While certainly one of the problems with the priesthood today is too few spend the necessary hours of training and study to learn the theology, we are failing our children and future generations by not creating the leaders of tomorrow. No denomination is exempt from this crisis. While there are often the obvious stories of inept priests, who hold on with a death grip to their "godchildren"/adherents through what is tantamount to terror tactics. There is also a more subtle and insidious politic of power whereby priests are demanding unyielding loyalty, outrageous time requests and guilting godchildren into doing ceremonies (to name a few things), but giving very little in return. Then, the "eldership" or "duty" response is immediately invoked, nullifying any possible response a godchild might have.
I could go on with examples, but this is sufficient enough for most to see the point. What's more important is that we look at ways in which we can, as priests, more responsibly train the priesthood in the correct/moral use of power. To be honest, one of the biggest deterrents to responsible use of power in the diaspora is the move from Eldership which in traditional Yoruba culture was based on years of life, to Eldership based only on years of priesthood (thereby allowing young people with little life experience to achieve "elder" status before they have the wisdom of what it means to achieve that). That said, that is how some traditions choose to treat eldership, so it becomes even more important to train priests in what it means to "be an elder" and wield power when time is unable to teach them those lessons.

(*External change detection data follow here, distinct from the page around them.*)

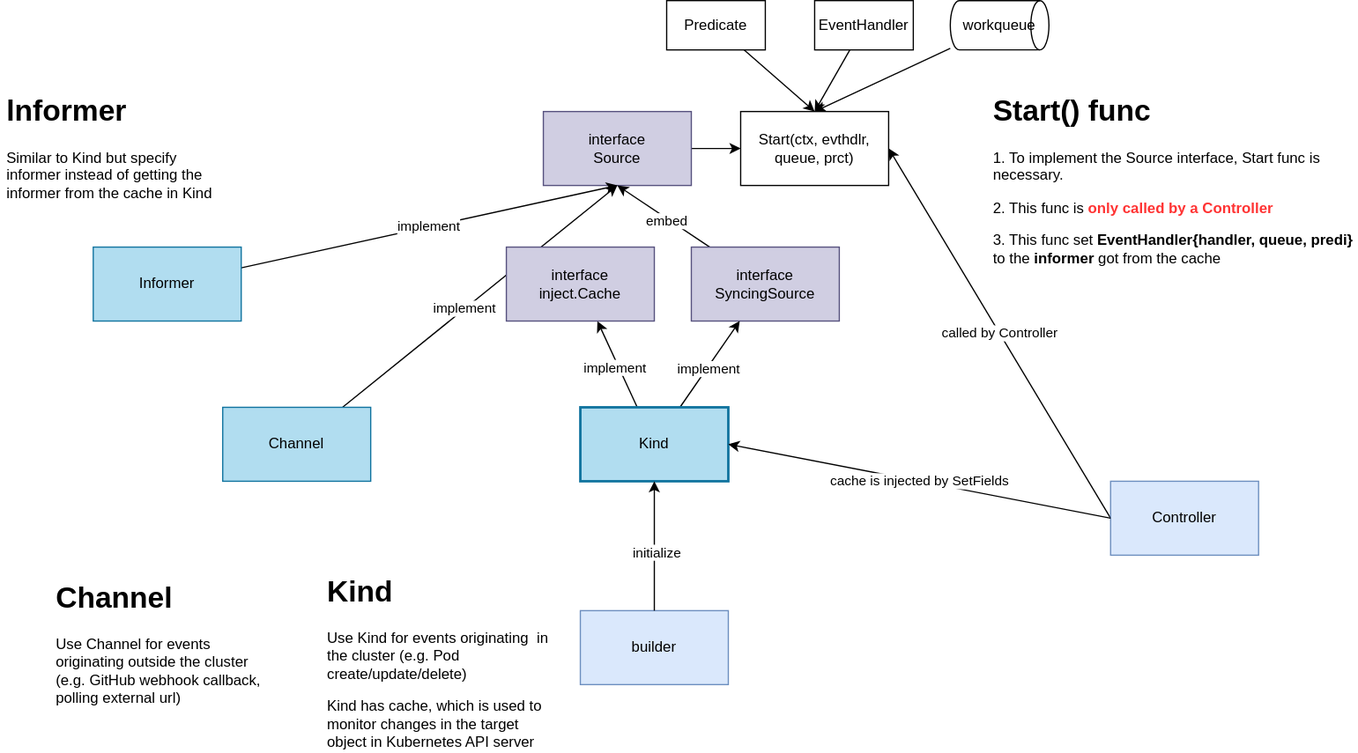
Earlier version of the draw.io export contents/kubernetes-operator/controller-runtime/source/diagram.drawio.svg (nakamasato/kubernetes-training). Source tidied: cells renumbered, new cells last; positions are measured from the earlier drawing's top-left corner, leaving out a move shared by most shapes.
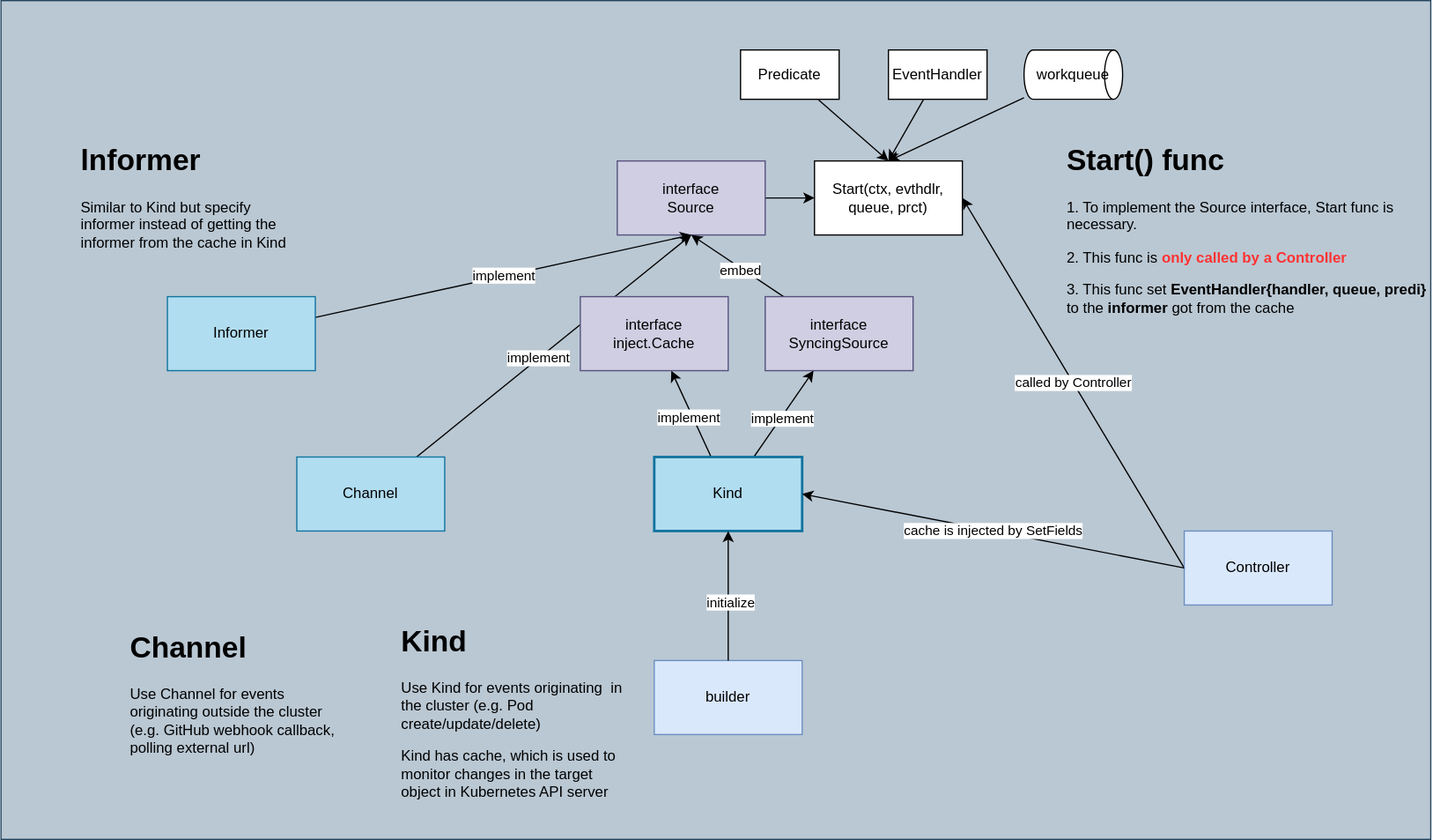
After the change.

What changed in the source:
```diff
@@ -2,6 +2,9 @@
   <root>
     <mxCell id="0" />
     <mxCell id="1" parent="0" />
+    <mxCell id="35" style="rounded=0;whiteSpace=wrap;html=1;fillColor=#bac8d3;strokeColor=#23445d;" parent="1" vertex="1">
+      <mxGeometry x="-60" y="-40" width="1160" height="680" as="geometry" />
+    </mxCell>
     <mxCell id="2" style="edgeStyle=none;html=1;entryX=0;entryY=0.5;entryDx=0;entryDy=0;" parent="1" edge="1" source="3" target="26">
       <mxGeometry relative="1" as="geometry" />
     </mxCell>
```
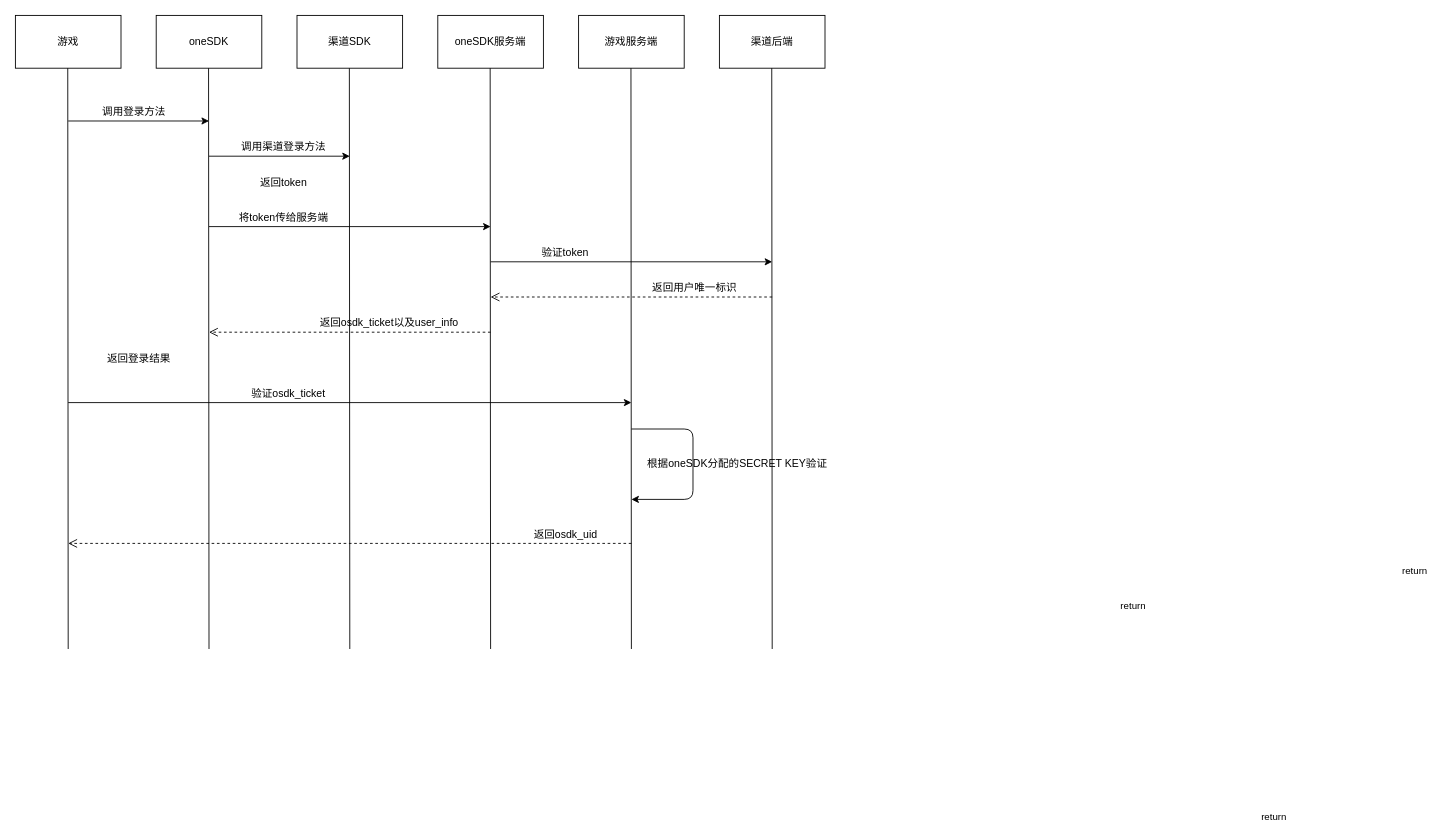
Before: 登录流程.drawio in chenchaoPgy/beisaier, a draw.io diagram. Source tidied: cells renumbered, new cells numbered last; positions are measured from the earlier drawing's top-left corner, leaving out a move shared by most shapes. Both pictures are drawn from the tidied source at 88%, with x=0, y=0 at pixel (15, 15).
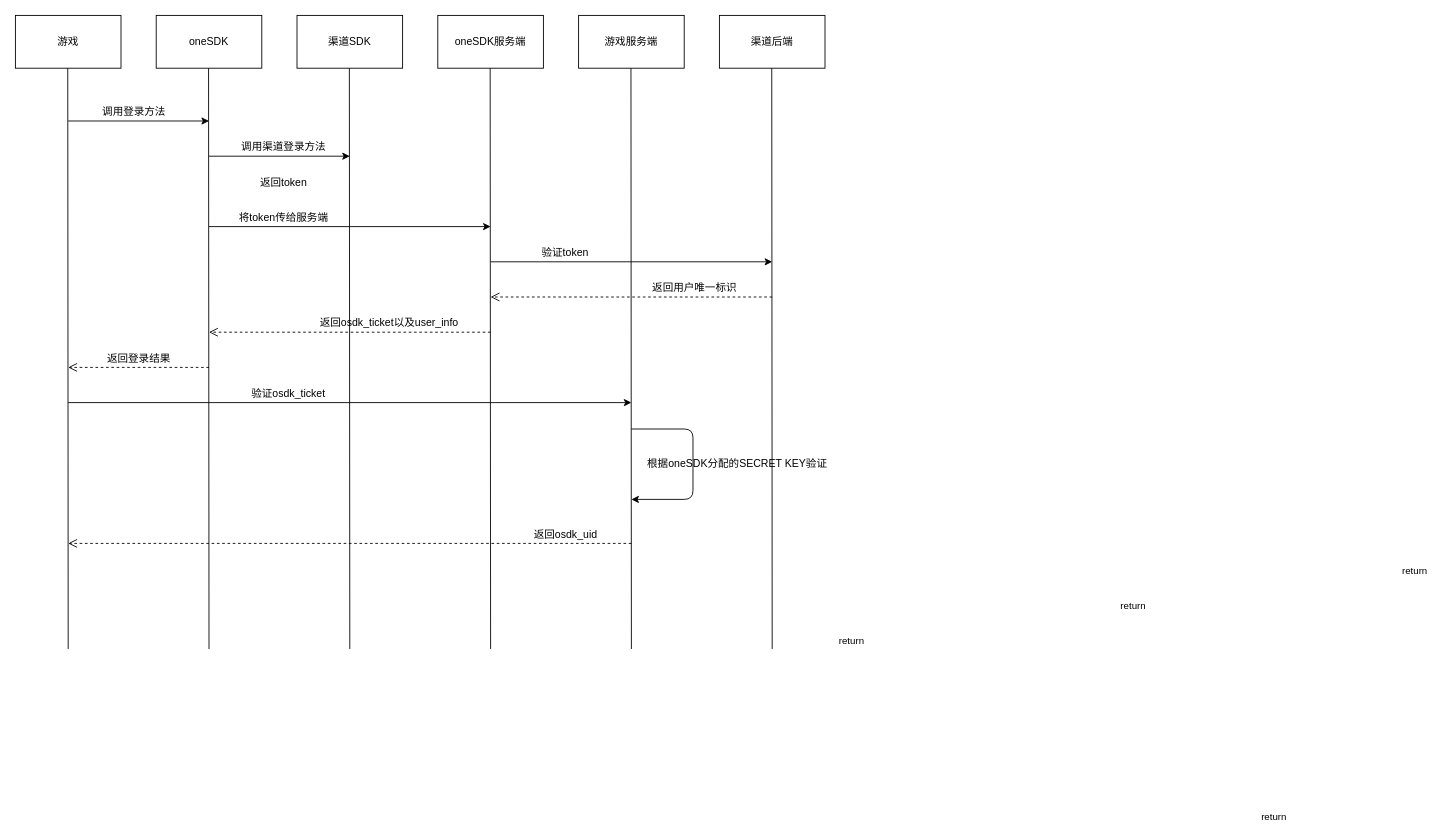
After the change.

What changed in the source:
```diff
@@
+    <mxCell id="34" value="return" style="html=1;verticalAlign=bottom;endArrow=open;dashed=1;endSize=8;" parent="1" edge="1">
+      <mxGeometry x="-1" y="797" relative="1" as="geometry">
+        <mxPoint x="220" y="400" as="sourcePoint" />
+        <mxPoint x="60" y="400" as="targetPoint" />
+        <mxPoint x="730" y="-477" as="offset" />
+      </mxGeometry>
+    </mxCell>
```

My personal opinion is that all priests from all denomination should be required to train as a priest for a minimum number of years (7 at least) before they are allowed to initiation other priests. This isn't unreasonable, and doesn't go against any "rules" of any of the denominations (except perhaps the American "my rights" attitude). Additionally, priests should be required to have many conversations with their new initiates about the roles/responsibilities they now have, and about what it means to have power over someone. This is of course a difficult thing to enforce, and unfortunately there are already a fair number of priests who have their own cadre of priests, all of whom do not understand the dynamic or responsibilities of power. In my eyes, it's in the hands of the true Elders to begin enforcing these rules and leading by example instead of being caught up in the petty politics of power and greed.
I will never forget the look in the eyes of an older woman when she learned I was a Babalawo and training as such. There was a reverence and respect that I'm not sure I deserved or was worthy of, simply because I had a title and had undergone an initiation. I hope to live up to her expectation. That is a look that can humble you, or can ignite a dangerous pride which results in abuse and greed. I am only thankful that I have been put in enough positions of leadership in my work and personal life to know the responsibility it entails, and the consequences if you fail to live up to that responsibility.
May there be further conversations ...
Marcos Ifalola Sanchez